Of course for me, and many of us, the question turns on our faith and our understanding of what God wants for us. But this understanding cannot be uprooted from the culture we currently live in, a culture that is dominated by celebrity glam, high fashion, and sexuality. When I was youth pastoring I found it increasingly difficult to convince a junior highschool girl that she should want what God wants for her over against what will help her to actually have friends and survive the terrors of jr. highschool. And it was equally difficult to teach the boys similar truths about how they ought to treat girls, respect them and not make dirty jokes, etc: “why can’t I, when everyone else is doing it!”

And all this doesn’t really even get to the reality that immodesty ((In a comment to Sonja below I state: “I think you’re right – isn’t even the ideas of modesty and immodesty an oppressive binary? The wrong thing to begin or end with? Something we treat as though it’s a universal, but is really thoroughly rooted in subjectivity? A subjectivity that is often used to keep people out, rather than in.”)) is only a symptom of something else: a distaste, on the one hand, an inflated ego, on the other, for one’s self. Love of self, or distaste for oneself can come in many forms, and many people struggle with this who never dress in a way as to attract (or distract) attention to/from themselves.

I’m not saying any of this is okay, from my perspective it isn’t, but it is really difficult and I think it involves more than just knowing about how it affects others. It sort of feels like swimming up stream. So, as L grows up in an age where I am sure immodesty will be just as cool as it is now, I start to wonder what it is we do now when she’s still young that can help her care about how she (does not) dress, how she carries herself, and how she thinks of herself. And the same would go if/when we have a son.

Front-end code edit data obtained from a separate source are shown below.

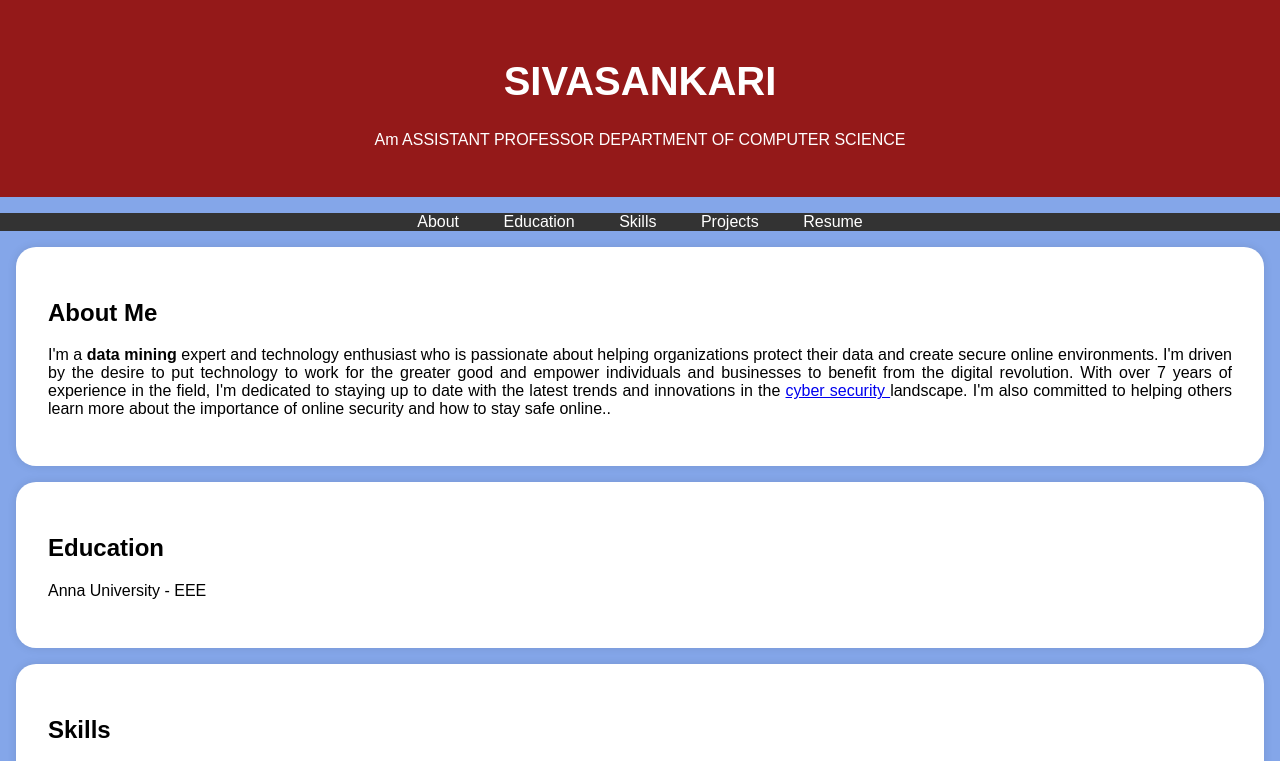
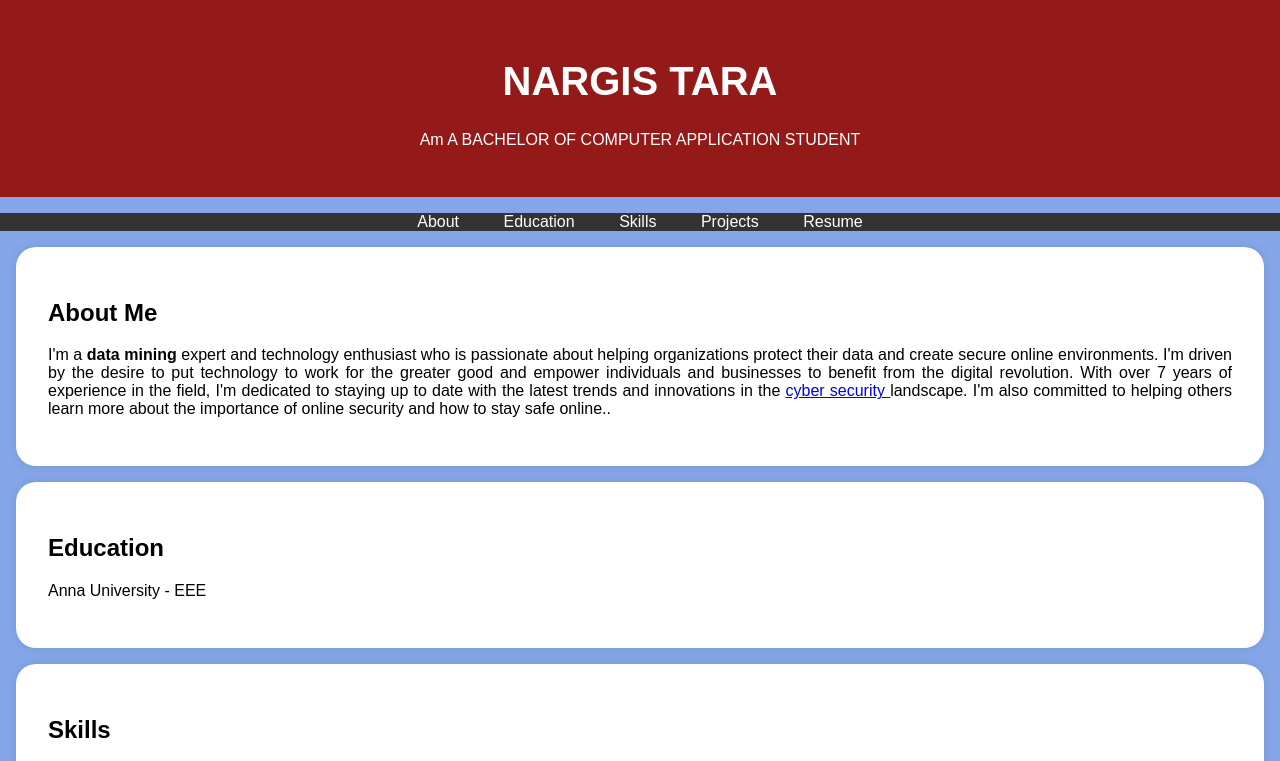
Before and after one commit to thar0987654321/NargisTara, a plain HTML site: page index.html in a window 1280 px wide. Shown: the top 761 px of the page. Drawn offline with Linux system fonts and the light colour scheme.

Commit message:
Update index.html

```diff
--- a/index.html
+++ b/index.html
@@ -22,7 +22,7 @@
             font-size: 2.5rem;
         }
 
-        /* Add styles for the round profile picture */
+        /*1743438920767.jpg */
         .profile-picture {
             width: 100px; /* Adjust the size as needed */
             height: 100px;
@@ -94,10 +94,10 @@
 <body>
     <header>
         <div class="header-content">
-            <!-- Add your profile picture here -->
+            <!--1743438920767.jpg-->
 
-            <h1>SIVASANKARI</h1>
-            <p>Am ASSISTANT PROFESSOR DEPARTMENT OF COMPUTER SCIENCE</p>
+            <h1>NARGIS TARA</h1>
+            <p>Am A BACHELOR OF COMPUTER APPLICATION STUDENT </p>
         </div>
     </header>
 
@@ -170,7 +170,7 @@
     </section>
 
     <footer>
-        <p>&copy; sivasankari </p>
+        <p>&copy; nargis tara</p>
     </footer>
 
     <script>
```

Any thoughts on this? What have you seen that’s been helpful, or not so helpful when dealing with boys and girls/ men and woman on this issue?